A theory of nucleation that is able to predict nonclassical pathways and intermediates for crystallization is formulated.
Classical DFT calculations of a liquid droplet attached to a wall. As the temperature is lowered, more and more structure develops until the droplet spontaneously crystallizes.
Crystal surfaces populated with macrosteps continue to grow even when single steps are stopped by surface bound impurities due to a novel mechanism exposed in our simulations: the macrostep facet provides an escape route for single steps to grow in the direction normal to the vicinal face, allowing crystals to break the kinetic barrier of the impurity fence.
Lattice induced crystallization of nanodroplets: the role of finite-size effects and substrate properties in controlling polymorphism
Freezing a nanodroplet deposited on a solid substrate leads to the formation of crystalline structures..
Solute particle near a nanopore: influence of size and surface properties on the solvent-mediated forces
Nanoscopic pores are used to attract macromolecules.
Macrosteps can grow under conditions of low supersaturation and high impurity density such that elementary step growth is completely arrested.
Step growth has both deterministic and stochastic regimes
Observing classical nucleation theory at work by monitoring phase transitions with molecular precision.
Microscopic observation of nucleation on a surface.
Mesoscopic Nucleation Theory is used to construct a two-variable theory of droplet muceation that reveals non-classical behavior. The figure shows the free energy surface for droplet nucleation with the horizontal and vertical axes being the cluster radius and the density inside the cluster, respectively. The line is the most likely path for droplet nucleation from an initial low-density vapor.

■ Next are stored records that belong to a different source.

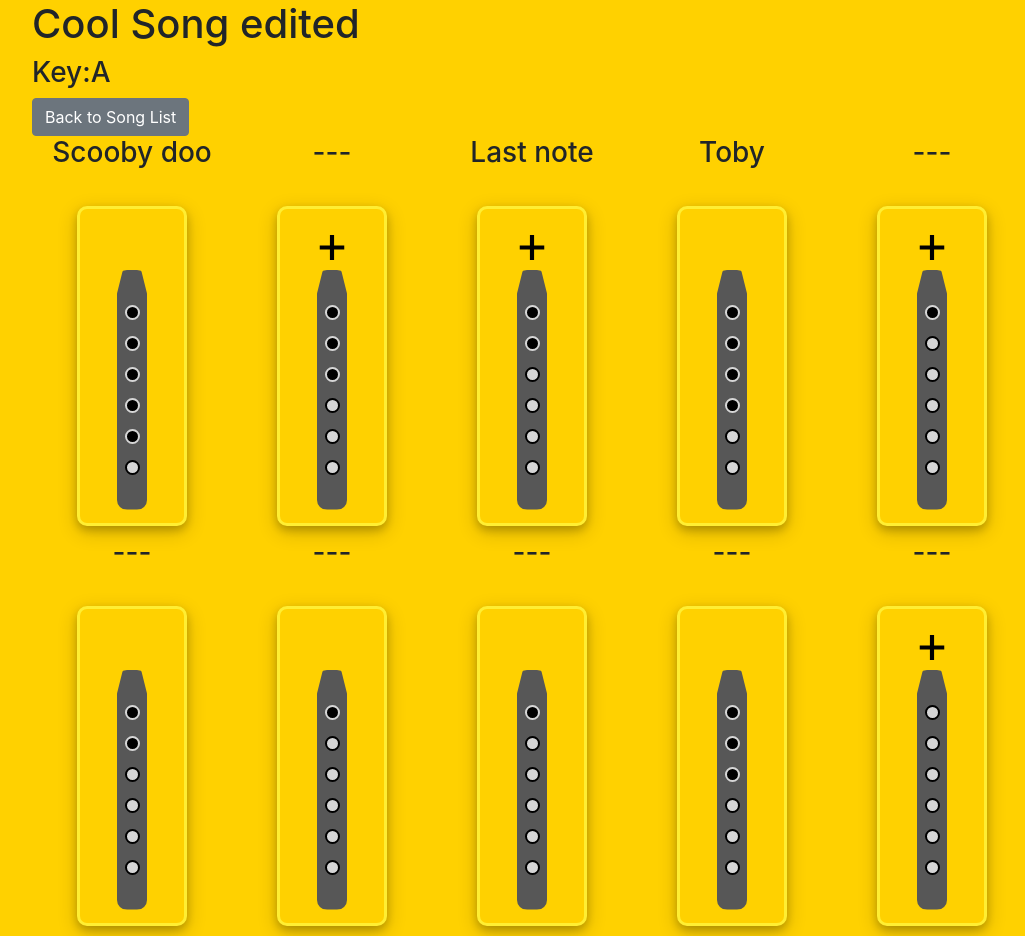
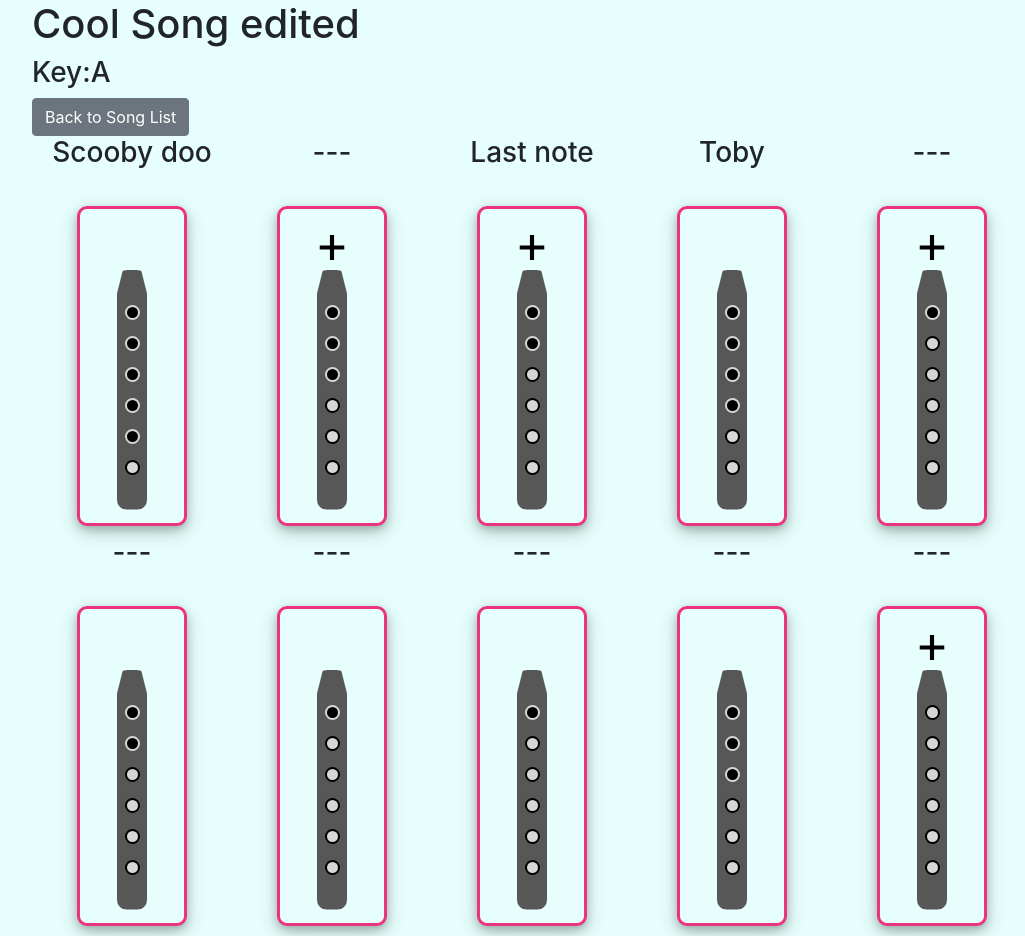
Before and after one commit to dhrisher/django-whistle-tab-site, a Django app: page /song_detail/5/ in a window 1280 px wide. Shown: the part 56-992 px from the top of the page, without its empty margins (53-1078 px from the left). Run offline with Django 3.2, Linux system fonts and the light colour scheme; data comes from the database, SQL or seed files in the repository; both versions use the stored data as it was after the commit; some libraries are stand-ins or nearby versions.

Commit message:
add colour variables

```diff
--- a/tabs/static/style/base.css
+++ b/tabs/static/style/base.css
@@ -1,3 +1,8 @@
+:root {
+  --color1: #e6fffc;
+  --color2: #eb3480;
+  --whistle-body: #575757;
+}
 
 *{
   box-sizing: border-box;
@@ -5,9 +10,10 @@
 }
 
 body {
-  background-color: #ffd100;
+  background-color: var(--color1);
+}
 
-}
+
 
 .comment {
   height: 70px;
@@ -24,12 +30,12 @@ body {
 }
 
 .inner_container {
-  border: 3px solid #ffee32;
+  border: 3px solid var(--color2);
   display: inline-block;
   position: relative;
   height: 320px;
   width: 110px;
-  background-color: #ffd100;
+  background-color: var(--color1);
   border-radius: 10px;
   margin-top: 0px;
   margin-left: 50%;
@@ -39,7 +45,7 @@ body {
 
 .whistle_body {
   position: absolute;
-  background-color: #575757;
+  background-color: var(--whistle-body);
   height: 240px;
   width: 30px;
   border-radius: 10px;
```
Also changed, not shown: db.sqlite3.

Step growth in the presence of impurities is governed by thermodynamics - not kinetics.